Homeplus, one of the three largest discount chains and a local unit of Britain's Tesco, ended the nine-hour suspension on Wednesday night, its spokeswoman told AFP.
"We resumed displaying and selling US beef at our stores... as the government said there was little possibility that the beef contaminated with mad cow disease had been imported here," Homeplus said in a statement.
US authorities Tuesday reported the country's first case of mad cow disease in six years. They stressed there was no danger that meat from the affected dairy cow would enter the food chain.
Homeplus and Lotte Mart -- another South Korean retail giant -- suspended US beef sales on Wednesday morning.
Lotte Mart will not resume the sales for the time being, its spokesman said, adding it needs more time to monitor the situation.
The Seoul government said Wednesday it would not ban US beef imports but vowed to strengthen inspections.
US beef has been a highly contentious issue in recent years in South Korea.
After barring imports in late 2003 following a mad cow case, Seoul agreed in 2008 to resume most beef imports.
The decision sparked a weeks-long wave of mass street protests.
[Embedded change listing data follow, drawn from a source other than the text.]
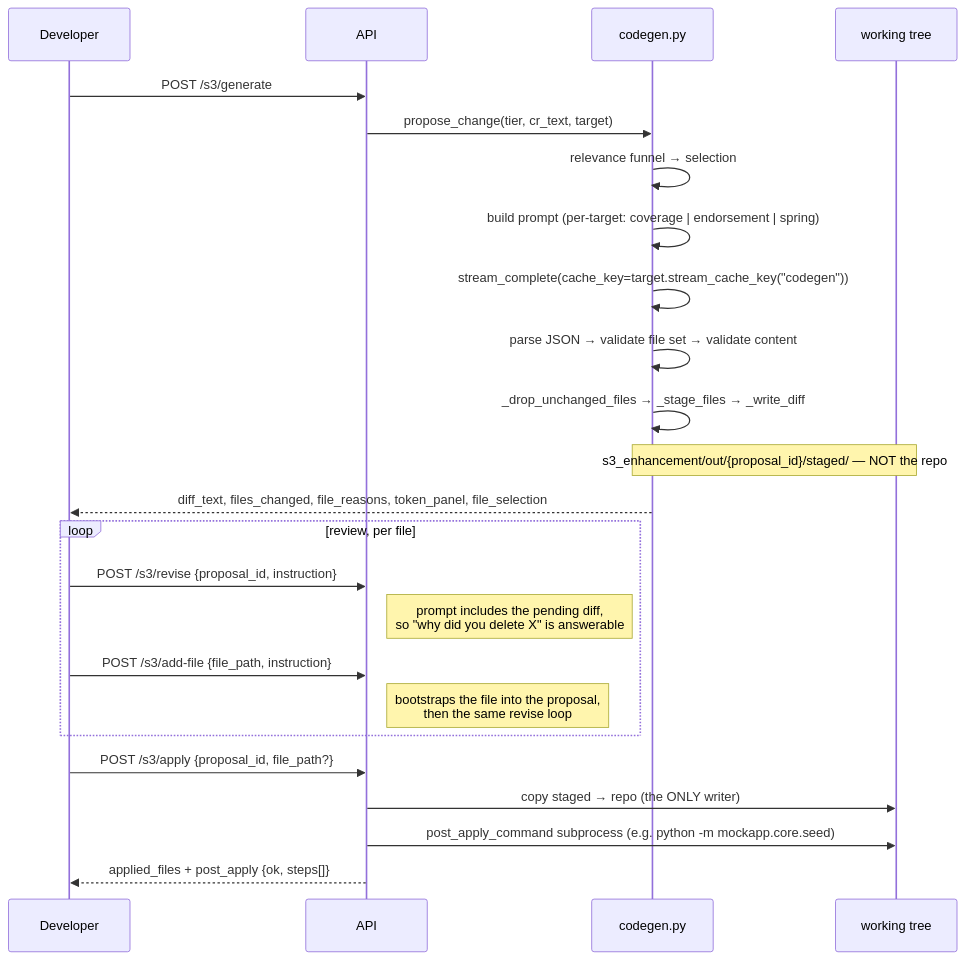
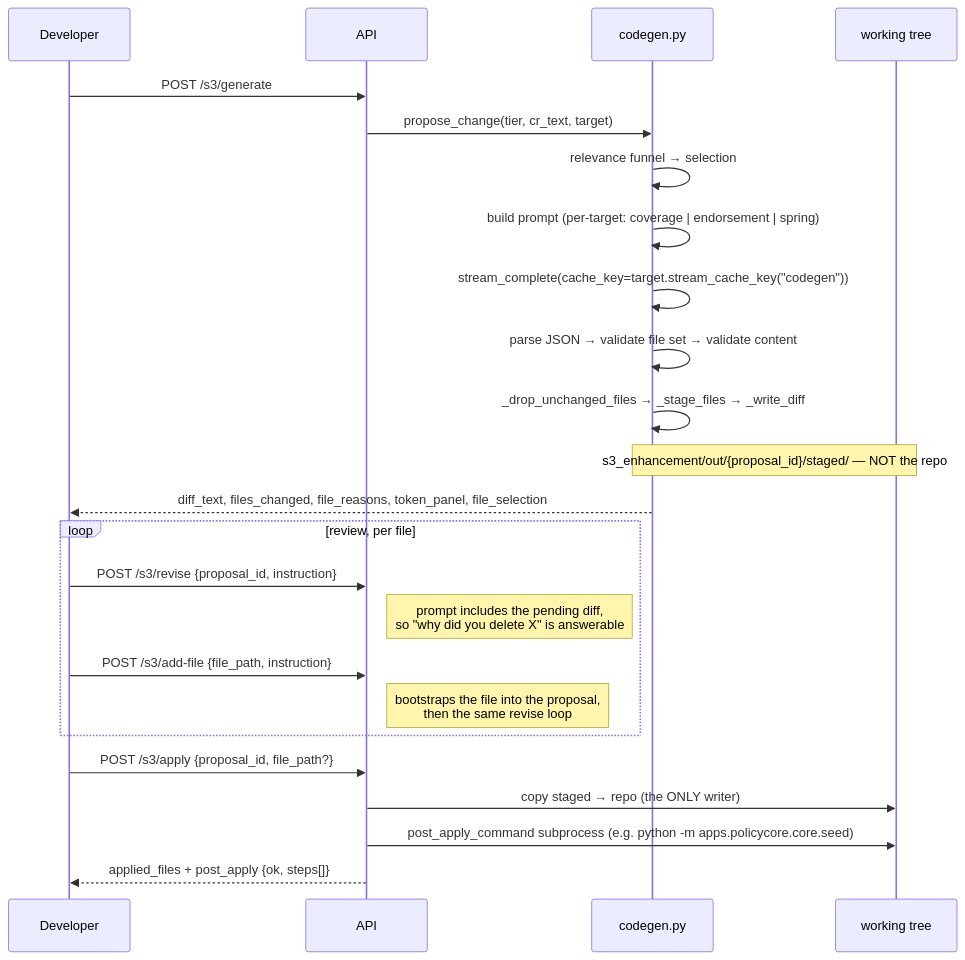
The fifth of 5 diagrams in docs/design/S3_DESIGN.md (AlanLands/ams-s3-demo), drawn with Mermaid before and after one commit. The commit also changed other lines of this file and 201 other files, not shown here.

````diff
--- a/docs/design/S3_DESIGN.md
+++ b/docs/design/S3_DESIGN.md
@@ -525,29 +525,29 @@
 ```mermaid
 sequenceDiagram
   participant D as Developer
   participant API
   participant CG as codegen.py
   participant FS as working tree
 
   D->>API: POST /s3/generate
   API->>CG: propose_change(tier, cr_text, target)
   CG->>CG: relevance funnel → selection
   CG->>CG: build prompt (per-target: coverage | endorsement | spring)
   CG->>CG: stream_complete(cache_key=target.stream_cache_key("codegen"))
   CG->>CG: parse JSON → validate file set → validate content
   CG->>CG: _drop_unchanged_files → _stage_files → _write_diff
   Note over CG,FS: s3_enhancement/out/{proposal_id}/staged/ — NOT the repo
   CG-->>D: diff_text, files_changed, file_reasons, token_panel, file_selection
 
   loop review, per file
     D->>API: POST /s3/revise {proposal_id, instruction}
     Note right of API: prompt includes the pending diff,<br/>so "why did you delete X" is answerable
     D->>API: POST /s3/add-file {file_path, instruction}
     Note right of API: bootstraps the file into the proposal,<br/>then the same revise loop
   end
 
   D->>API: POST /s3/apply {proposal_id, file_path?}
   API->>FS: copy staged → repo (the ONLY writer)
-  API->>FS: post_apply_command subprocess (e.g. python -m mockapp.core.seed)
+  API->>FS: post_apply_command subprocess (e.g. python -m apps.policycore.core.seed)
   API-->>D: applied_files + post_apply {ok, steps[]}
 ```
````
Rallies were ostensibly about the dangers of mad cow disease but took on a general anti-government tone.
They died down after Seoul announced it would restrict imports from older cattle, seen as more susceptible to the disease.
South Korea imported 107,000 tonnes of US beef last year, 37 percent of total imports of the meat, according to the agriculture ministry.